Roche ML, Creed-Kanashiro HM, Tuesta I, et al. Infant and young child feeding in the Peruvian Amazon: the need to promote exclusive breastfeeding and nutrient-dense traditional complementary foods. Matern Child Nutr. 2011;7(3):284-94.
Roche, M. L., Creed-Kanashiro, H. M., Tuesta, I., & Kuhnlein, H. V. (2011). Infant and young child feeding in the Peruvian Amazon: the need to promote exclusive breastfeeding and nutrient-dense traditional complementary foods. Maternal & Child Nutrition, 7(3), 284-94. https://doi.org/10.1111/j.1740-8709.2009.00234.x
Roche ML, et al. Infant and Young Child Feeding in the Peruvian Amazon: the Need to Promote Exclusive Breastfeeding and Nutrient-dense Traditional Complementary Foods. Matern Child Nutr. 2011;7(3):284-94. PubMed PMID: 21689271.
* Article titles in AMA citation format should be in sentence-case

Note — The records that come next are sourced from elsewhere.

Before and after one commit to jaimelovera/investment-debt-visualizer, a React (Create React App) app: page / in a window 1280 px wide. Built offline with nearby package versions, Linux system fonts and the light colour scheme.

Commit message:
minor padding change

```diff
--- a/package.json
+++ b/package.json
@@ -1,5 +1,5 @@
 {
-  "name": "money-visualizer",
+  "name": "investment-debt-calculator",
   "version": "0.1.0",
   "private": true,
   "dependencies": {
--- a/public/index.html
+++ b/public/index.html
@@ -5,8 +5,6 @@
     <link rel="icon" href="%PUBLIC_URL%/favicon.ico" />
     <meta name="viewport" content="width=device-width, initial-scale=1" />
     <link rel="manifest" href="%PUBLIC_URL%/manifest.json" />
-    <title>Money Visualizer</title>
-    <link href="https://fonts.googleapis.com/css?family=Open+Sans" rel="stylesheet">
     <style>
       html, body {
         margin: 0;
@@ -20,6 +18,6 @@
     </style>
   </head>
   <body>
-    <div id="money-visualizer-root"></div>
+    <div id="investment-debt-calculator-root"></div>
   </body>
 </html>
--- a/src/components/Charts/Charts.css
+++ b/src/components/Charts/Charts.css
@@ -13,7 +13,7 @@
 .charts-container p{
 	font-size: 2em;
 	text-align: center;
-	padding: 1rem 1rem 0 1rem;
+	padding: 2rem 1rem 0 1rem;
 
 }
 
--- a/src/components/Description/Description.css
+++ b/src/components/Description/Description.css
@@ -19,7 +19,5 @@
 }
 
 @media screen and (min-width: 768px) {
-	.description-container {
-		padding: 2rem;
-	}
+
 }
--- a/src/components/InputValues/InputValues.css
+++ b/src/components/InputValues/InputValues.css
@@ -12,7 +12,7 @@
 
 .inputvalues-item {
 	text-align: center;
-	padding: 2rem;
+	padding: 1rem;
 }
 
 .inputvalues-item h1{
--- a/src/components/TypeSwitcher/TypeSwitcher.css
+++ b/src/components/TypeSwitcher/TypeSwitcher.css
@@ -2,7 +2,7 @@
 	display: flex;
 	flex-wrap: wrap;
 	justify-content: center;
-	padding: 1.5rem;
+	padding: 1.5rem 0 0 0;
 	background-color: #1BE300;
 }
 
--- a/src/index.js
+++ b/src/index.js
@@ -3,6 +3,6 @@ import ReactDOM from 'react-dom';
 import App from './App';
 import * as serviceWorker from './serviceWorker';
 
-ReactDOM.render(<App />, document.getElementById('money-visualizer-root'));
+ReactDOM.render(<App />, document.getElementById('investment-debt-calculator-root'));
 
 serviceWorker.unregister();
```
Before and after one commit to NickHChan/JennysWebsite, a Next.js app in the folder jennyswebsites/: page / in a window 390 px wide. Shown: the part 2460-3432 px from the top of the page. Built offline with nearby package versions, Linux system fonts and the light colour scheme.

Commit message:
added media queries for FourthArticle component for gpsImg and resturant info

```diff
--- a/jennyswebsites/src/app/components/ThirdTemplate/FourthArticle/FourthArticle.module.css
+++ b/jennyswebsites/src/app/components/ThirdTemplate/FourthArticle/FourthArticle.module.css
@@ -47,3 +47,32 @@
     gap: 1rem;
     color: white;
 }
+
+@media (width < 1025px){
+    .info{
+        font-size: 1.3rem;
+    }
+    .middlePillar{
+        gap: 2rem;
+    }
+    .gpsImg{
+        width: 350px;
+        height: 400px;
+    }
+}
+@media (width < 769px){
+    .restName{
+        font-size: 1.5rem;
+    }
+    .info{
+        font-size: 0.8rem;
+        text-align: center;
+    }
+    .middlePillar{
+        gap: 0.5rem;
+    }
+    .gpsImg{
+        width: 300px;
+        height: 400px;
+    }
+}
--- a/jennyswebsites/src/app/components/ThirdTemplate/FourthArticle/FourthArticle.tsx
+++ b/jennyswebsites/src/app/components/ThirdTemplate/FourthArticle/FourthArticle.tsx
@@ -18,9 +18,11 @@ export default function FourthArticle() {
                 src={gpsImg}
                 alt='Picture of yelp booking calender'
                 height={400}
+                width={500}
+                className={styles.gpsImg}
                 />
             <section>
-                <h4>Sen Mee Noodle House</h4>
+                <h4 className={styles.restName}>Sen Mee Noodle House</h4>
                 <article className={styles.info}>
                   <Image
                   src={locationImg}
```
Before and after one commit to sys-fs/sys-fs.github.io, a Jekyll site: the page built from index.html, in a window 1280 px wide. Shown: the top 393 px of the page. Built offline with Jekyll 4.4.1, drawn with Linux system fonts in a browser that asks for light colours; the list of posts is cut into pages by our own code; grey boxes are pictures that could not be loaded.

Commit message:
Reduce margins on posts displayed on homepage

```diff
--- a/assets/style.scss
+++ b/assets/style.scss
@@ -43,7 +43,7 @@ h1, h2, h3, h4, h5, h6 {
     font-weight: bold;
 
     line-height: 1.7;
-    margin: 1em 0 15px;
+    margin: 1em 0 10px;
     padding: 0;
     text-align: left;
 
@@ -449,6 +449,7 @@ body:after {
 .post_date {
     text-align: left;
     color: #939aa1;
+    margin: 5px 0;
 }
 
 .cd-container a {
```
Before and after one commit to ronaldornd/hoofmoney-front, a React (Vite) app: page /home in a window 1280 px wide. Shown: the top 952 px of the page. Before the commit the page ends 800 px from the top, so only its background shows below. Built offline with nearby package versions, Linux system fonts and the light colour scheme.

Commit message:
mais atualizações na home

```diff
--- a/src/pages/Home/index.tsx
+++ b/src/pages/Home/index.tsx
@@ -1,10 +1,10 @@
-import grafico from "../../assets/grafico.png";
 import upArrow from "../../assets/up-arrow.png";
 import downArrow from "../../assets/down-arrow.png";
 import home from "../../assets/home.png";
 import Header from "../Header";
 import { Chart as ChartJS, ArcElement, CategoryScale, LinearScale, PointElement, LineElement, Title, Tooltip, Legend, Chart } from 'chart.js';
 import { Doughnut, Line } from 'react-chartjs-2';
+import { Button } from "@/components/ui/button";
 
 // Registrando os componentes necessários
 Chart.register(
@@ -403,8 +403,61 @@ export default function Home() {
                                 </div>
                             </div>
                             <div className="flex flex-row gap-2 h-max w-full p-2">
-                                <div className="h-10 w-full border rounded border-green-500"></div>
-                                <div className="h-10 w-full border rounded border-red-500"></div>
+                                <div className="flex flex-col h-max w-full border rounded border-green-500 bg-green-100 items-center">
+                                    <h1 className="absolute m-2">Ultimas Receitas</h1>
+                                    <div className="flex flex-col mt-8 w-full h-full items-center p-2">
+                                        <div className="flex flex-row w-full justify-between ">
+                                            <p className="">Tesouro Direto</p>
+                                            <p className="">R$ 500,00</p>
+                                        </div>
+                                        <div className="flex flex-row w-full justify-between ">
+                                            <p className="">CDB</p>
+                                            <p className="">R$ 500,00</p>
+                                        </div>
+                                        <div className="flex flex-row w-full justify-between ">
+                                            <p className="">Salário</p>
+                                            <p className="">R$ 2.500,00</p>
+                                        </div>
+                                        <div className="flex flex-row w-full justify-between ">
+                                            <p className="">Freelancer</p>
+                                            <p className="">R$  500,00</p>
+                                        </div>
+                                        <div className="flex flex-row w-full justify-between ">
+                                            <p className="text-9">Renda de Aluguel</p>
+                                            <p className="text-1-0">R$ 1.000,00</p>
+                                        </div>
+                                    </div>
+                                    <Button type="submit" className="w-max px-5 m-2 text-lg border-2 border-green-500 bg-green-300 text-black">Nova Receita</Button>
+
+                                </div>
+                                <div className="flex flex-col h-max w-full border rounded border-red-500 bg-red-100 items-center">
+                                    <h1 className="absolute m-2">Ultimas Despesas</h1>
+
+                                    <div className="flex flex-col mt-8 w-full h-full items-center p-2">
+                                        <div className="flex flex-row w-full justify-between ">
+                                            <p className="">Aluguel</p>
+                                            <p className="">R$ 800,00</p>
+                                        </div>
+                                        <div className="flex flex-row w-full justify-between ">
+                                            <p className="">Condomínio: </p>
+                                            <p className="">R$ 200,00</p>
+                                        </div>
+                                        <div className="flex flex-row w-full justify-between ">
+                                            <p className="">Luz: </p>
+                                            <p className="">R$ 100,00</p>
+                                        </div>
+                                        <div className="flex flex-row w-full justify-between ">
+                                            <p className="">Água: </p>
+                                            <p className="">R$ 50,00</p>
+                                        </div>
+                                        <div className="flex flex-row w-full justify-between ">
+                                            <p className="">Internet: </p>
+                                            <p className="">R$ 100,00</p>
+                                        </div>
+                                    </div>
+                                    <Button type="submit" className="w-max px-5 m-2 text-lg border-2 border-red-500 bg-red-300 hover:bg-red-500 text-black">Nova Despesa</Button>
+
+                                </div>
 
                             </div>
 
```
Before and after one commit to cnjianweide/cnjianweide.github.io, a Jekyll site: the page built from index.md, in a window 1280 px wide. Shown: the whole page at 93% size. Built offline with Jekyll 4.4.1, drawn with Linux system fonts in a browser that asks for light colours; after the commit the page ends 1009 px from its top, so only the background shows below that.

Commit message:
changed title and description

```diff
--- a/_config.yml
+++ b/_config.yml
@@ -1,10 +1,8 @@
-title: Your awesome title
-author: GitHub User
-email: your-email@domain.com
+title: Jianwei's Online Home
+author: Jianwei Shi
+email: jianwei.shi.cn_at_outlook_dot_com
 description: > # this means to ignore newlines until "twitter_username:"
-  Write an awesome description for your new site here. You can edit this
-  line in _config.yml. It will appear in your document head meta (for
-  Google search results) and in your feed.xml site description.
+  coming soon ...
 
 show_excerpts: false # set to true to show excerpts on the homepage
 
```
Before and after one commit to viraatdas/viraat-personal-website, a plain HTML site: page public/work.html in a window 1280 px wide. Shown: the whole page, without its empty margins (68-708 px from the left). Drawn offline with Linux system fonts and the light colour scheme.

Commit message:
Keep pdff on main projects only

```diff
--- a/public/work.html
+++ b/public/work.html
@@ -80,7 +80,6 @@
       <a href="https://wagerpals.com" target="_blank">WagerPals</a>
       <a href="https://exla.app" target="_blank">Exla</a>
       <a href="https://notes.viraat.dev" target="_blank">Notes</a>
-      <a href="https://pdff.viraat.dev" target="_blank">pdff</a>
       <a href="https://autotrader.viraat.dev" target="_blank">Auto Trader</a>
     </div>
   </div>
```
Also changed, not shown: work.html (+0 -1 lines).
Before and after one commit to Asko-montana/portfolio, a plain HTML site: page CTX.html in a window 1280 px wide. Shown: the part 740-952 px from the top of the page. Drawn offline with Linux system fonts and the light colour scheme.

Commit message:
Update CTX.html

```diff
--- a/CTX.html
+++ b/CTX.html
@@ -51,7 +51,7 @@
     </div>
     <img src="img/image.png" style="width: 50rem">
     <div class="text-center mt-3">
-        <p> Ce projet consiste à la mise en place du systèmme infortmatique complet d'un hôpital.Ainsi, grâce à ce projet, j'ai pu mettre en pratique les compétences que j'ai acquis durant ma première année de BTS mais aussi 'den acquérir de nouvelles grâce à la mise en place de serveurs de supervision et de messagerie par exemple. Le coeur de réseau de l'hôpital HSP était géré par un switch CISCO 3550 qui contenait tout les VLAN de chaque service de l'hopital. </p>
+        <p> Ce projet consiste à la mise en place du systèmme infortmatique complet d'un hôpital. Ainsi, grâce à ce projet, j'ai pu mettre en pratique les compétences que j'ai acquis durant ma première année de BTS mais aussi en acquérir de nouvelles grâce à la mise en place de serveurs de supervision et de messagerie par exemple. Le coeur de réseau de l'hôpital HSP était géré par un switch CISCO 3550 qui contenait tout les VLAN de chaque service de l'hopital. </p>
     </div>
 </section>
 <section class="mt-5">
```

TY - JOUR T1 - Infant and young child feeding in the Peruvian Amazon: the need to promote exclusive breastfeeding and nutrient-dense traditional complementary foods. AU - Roche,Marion L, AU - Creed-Kanashiro,Hilary M, AU - Tuesta,Irma, AU - Kuhnlein,Harriet V, Y1 - 2010/01/21/ PY - 2011/6/22/entrez PY - 2011/6/22/pubmed PY - 2011/10/28/medline SP - 284 EP - 94 JF - Maternal & child nutrition JO - Matern Child Nutr VL - 7 IS - 3 N2 - The study objective was to understand the role of traditional Awajún foods in dietary quality and the potential impacts on growth of Awajún infants and young children 0-23 months of age. Research took place in April and May of 2004, along the Cenepa River in six Awajún communities. Anthropometry estimated nutritional status for 32 infants (0-23 months). Repeat dietary recalls and infant feeding histories were completed with 32 mothers. Adequacy of the complementary foods was compared with World Health Organization guidelines. Anthropometry indicated a high prevalence of stunting (39.4% of infants and young children), with nutritional status declining with age. Half of the Awajún mothers practised exclusive breastfeeding. Dietary recalls and infant food histories suggested that many of the infants were getting adequate nutrition from complementary foods and breastfeeding; however, there was variation in breastfeeding and complementary feeding practices among the mothers. Complementary feeding for young children 12-23 months generally met nutrient recommendations, but mean intakes for iron, zinc, calcium and vitamin A were inadequate in infants 6-11 months. Traditional foods provided 85% of energy and were more nutrient dense than market foods. Appropriate infant and complementary feeding was found among some women; however, given the range of feeding practices and introduction of market foods, health promotion targeting infant and young child feeding is warranted. SN - 1740-8709 UR - https://www.unboundmedicine.com/medline/citation/21689271/Infant_and_young_child_feeding_in_the_Peruvian_Amazon:_the_need_to_promote_exclusive_breastfeeding_and_nutrient_dense_traditional_complementary_foods_ L2 - https://doi.org/10.1111/j.1740-8709.2009.00234.x DB - PRIME DP - Unbound Medicine ER -